*ACTIVITY*. Copy the entries below verbatim, omitting any pictures they contain.

[Image comparison data]
========

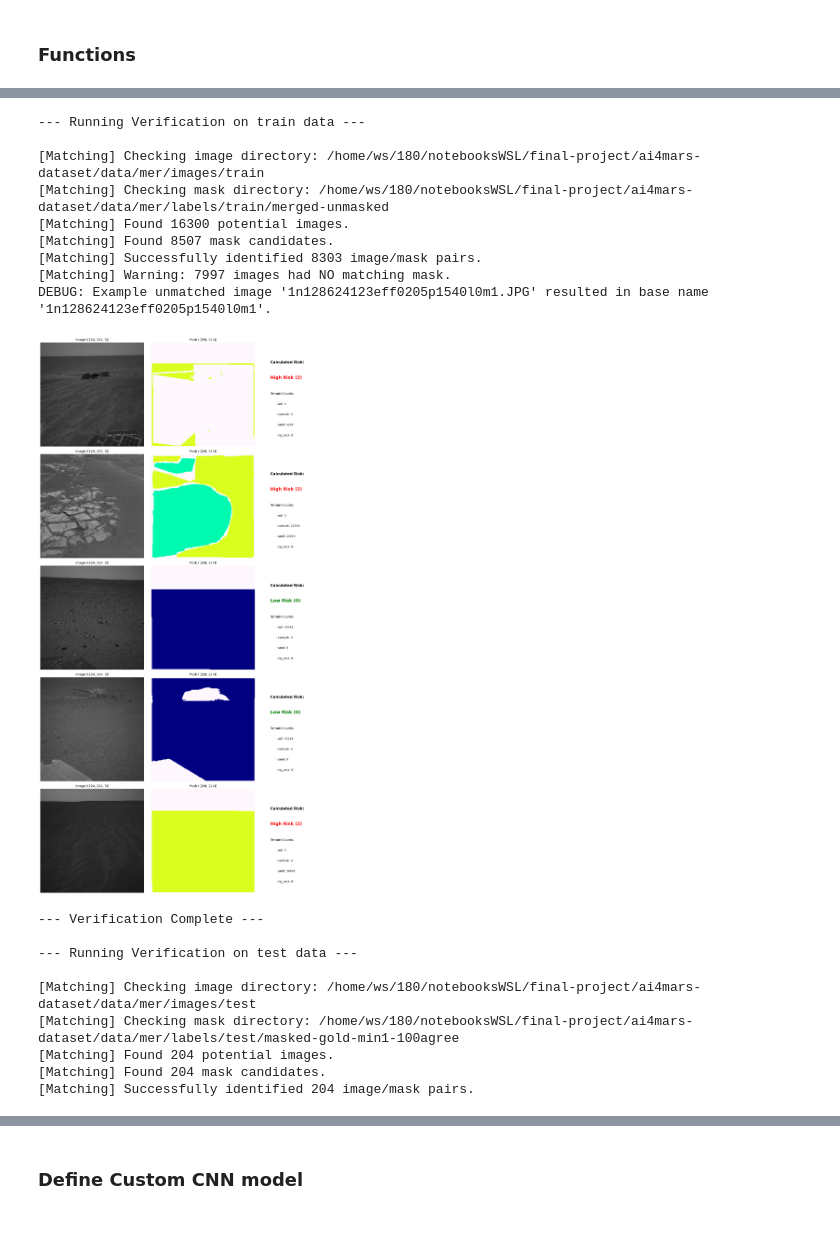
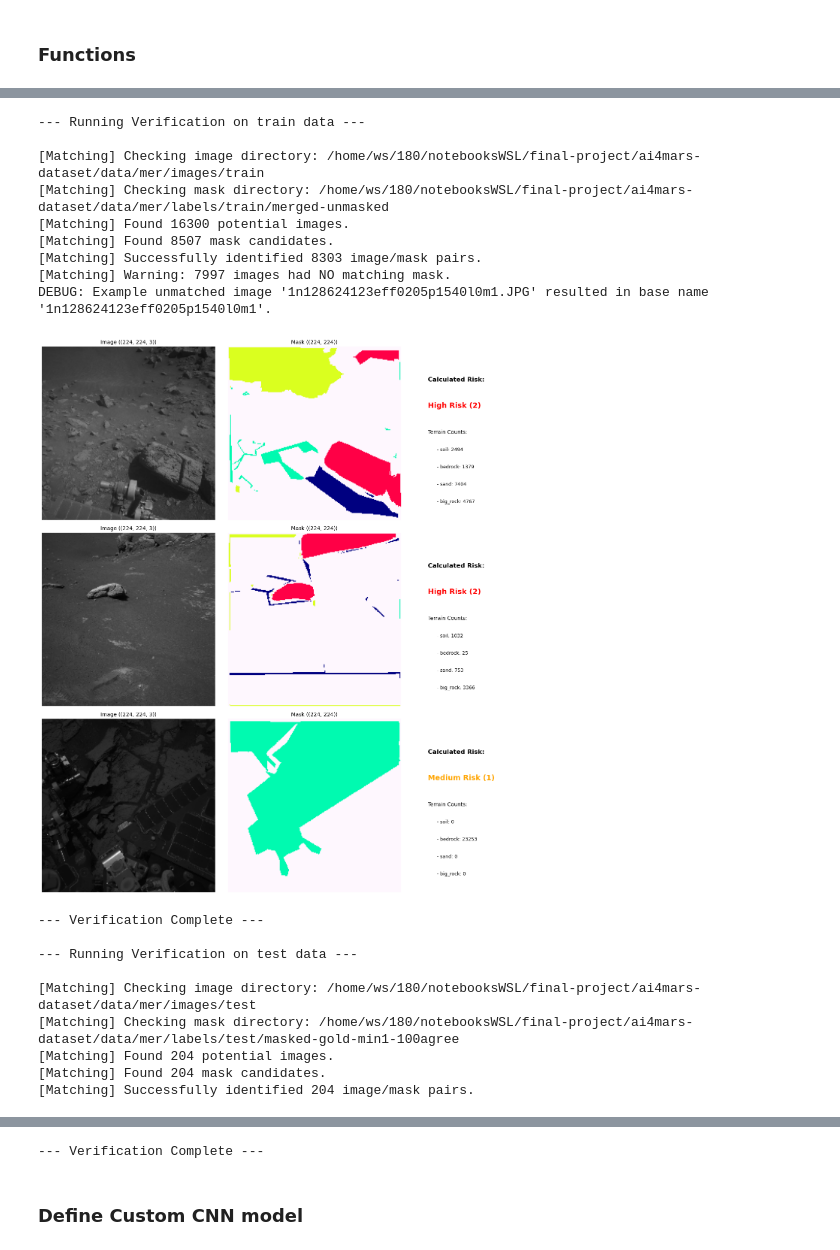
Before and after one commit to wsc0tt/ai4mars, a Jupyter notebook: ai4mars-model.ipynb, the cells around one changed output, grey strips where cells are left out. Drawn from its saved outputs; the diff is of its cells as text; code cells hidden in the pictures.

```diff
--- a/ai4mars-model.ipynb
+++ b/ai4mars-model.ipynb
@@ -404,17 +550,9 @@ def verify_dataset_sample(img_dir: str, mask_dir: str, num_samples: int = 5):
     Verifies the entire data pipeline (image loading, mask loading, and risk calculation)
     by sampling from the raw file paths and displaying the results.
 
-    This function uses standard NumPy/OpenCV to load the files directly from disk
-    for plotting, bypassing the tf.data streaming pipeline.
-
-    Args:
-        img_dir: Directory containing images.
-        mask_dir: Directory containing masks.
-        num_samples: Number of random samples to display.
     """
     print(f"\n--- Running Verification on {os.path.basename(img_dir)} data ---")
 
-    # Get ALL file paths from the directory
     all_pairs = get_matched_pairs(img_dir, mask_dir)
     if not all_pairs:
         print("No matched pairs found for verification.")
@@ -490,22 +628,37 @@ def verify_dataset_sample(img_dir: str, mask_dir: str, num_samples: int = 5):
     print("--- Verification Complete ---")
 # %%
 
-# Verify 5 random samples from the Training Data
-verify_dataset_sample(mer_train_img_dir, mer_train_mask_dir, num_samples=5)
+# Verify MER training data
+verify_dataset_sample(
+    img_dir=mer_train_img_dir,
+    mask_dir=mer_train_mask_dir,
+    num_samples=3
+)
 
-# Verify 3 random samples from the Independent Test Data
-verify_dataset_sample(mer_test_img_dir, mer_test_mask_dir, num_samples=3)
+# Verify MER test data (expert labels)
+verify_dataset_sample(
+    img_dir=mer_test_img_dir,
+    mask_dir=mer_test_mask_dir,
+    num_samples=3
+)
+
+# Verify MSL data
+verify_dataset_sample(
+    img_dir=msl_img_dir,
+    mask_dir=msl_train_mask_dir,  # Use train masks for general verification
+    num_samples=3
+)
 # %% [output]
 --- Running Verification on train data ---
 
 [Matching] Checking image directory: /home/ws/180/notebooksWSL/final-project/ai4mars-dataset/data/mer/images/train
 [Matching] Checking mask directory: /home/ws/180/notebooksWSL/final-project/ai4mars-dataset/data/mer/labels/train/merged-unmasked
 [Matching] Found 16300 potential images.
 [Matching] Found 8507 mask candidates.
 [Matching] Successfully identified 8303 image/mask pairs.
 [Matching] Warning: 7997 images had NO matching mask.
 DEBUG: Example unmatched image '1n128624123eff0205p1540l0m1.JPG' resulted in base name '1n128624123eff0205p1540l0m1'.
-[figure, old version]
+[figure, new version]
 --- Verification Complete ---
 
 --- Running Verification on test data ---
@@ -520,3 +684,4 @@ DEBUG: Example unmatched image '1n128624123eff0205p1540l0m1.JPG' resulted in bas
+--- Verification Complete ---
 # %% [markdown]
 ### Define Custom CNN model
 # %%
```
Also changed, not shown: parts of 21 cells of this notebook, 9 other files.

========

*RESULT OF THIS TASK*.
Before and after one commit to wsc0tt/ai4mars, a Jupyter notebook: ai4mars-model.ipynb, the cells around one changed output, grey strips where cells are left out. Drawn from its saved outputs; the diff is of its cells as text; code cells hidden in the pictures.

```diff
--- a/ai4mars-model.ipynb
+++ b/ai4mars-model.ipynb
@@ -404,17 +550,9 @@ def verify_dataset_sample(img_dir: str, mask_dir: str, num_samples: int = 5):
     Verifies the entire data pipeline (image loading, mask loading, and risk calculation)
     by sampling from the raw file paths and displaying the results.
 
-    This function uses standard NumPy/OpenCV to load the files directly from disk
-    for plotting, bypassing the tf.data streaming pipeline.
-
-    Args:
-        img_dir: Directory containing images.
-        mask_dir: Directory containing masks.
-        num_samples: Number of random samples to display.
     """
     print(f"\n--- Running Verification on {os.path.basename(img_dir)} data ---")
 
-    # Get ALL file paths from the directory
     all_pairs = get_matched_pairs(img_dir, mask_dir)
     if not all_pairs:
         print("No matched pairs found for verification.")
@@ -490,22 +628,37 @@ def verify_dataset_sample(img_dir: str, mask_dir: str, num_samples: int = 5):
     print("--- Verification Complete ---")
 # %%
 
-# Verify 5 random samples from the Training Data
-verify_dataset_sample(mer_train_img_dir, mer_train_mask_dir, num_samples=5)
+# Verify MER training data
+verify_dataset_sample(
+    img_dir=mer_train_img_dir,
+    mask_dir=mer_train_mask_dir,
+    num_samples=3
+)
 
-# Verify 3 random samples from the Independent Test Data
-verify_dataset_sample(mer_test_img_dir, mer_test_mask_dir, num_samples=3)
+# Verify MER test data (expert labels)
+verify_dataset_sample(
+    img_dir=mer_test_img_dir,
+    mask_dir=mer_test_mask_dir,
+    num_samples=3
+)
+
+# Verify MSL data
+verify_dataset_sample(
+    img_dir=msl_img_dir,
+    mask_dir=msl_train_mask_dir,  # Use train masks for general verification
+    num_samples=3
+)
 # %% [output]
 --- Running Verification on train data ---
 
 [Matching] Checking image directory: /home/ws/180/notebooksWSL/final-project/ai4mars-dataset/data/mer/images/train
 [Matching] Checking mask directory: /home/ws/180/notebooksWSL/final-project/ai4mars-dataset/data/mer/labels/train/merged-unmasked
 [Matching] Found 16300 potential images.
 [Matching] Found 8507 mask candidates.
 [Matching] Successfully identified 8303 image/mask pairs.
 [Matching] Warning: 7997 images had NO matching mask.
 DEBUG: Example unmatched image '1n128624123eff0205p1540l0m1.JPG' resulted in base name '1n128624123eff0205p1540l0m1'.
-[figure, old version]
+[figure, new version]
 --- Verification Complete ---
 
 --- Running Verification on test data ---
@@ -520,3 +684,4 @@ DEBUG: Example unmatched image '1n128624123eff0205p1540l0m1.JPG' resulted in bas
+--- Verification Complete ---
 # %% [markdown]
 ### Define Custom CNN model
 # %%
```
Also changed, not shown: parts of 21 cells of this notebook, 9 other files.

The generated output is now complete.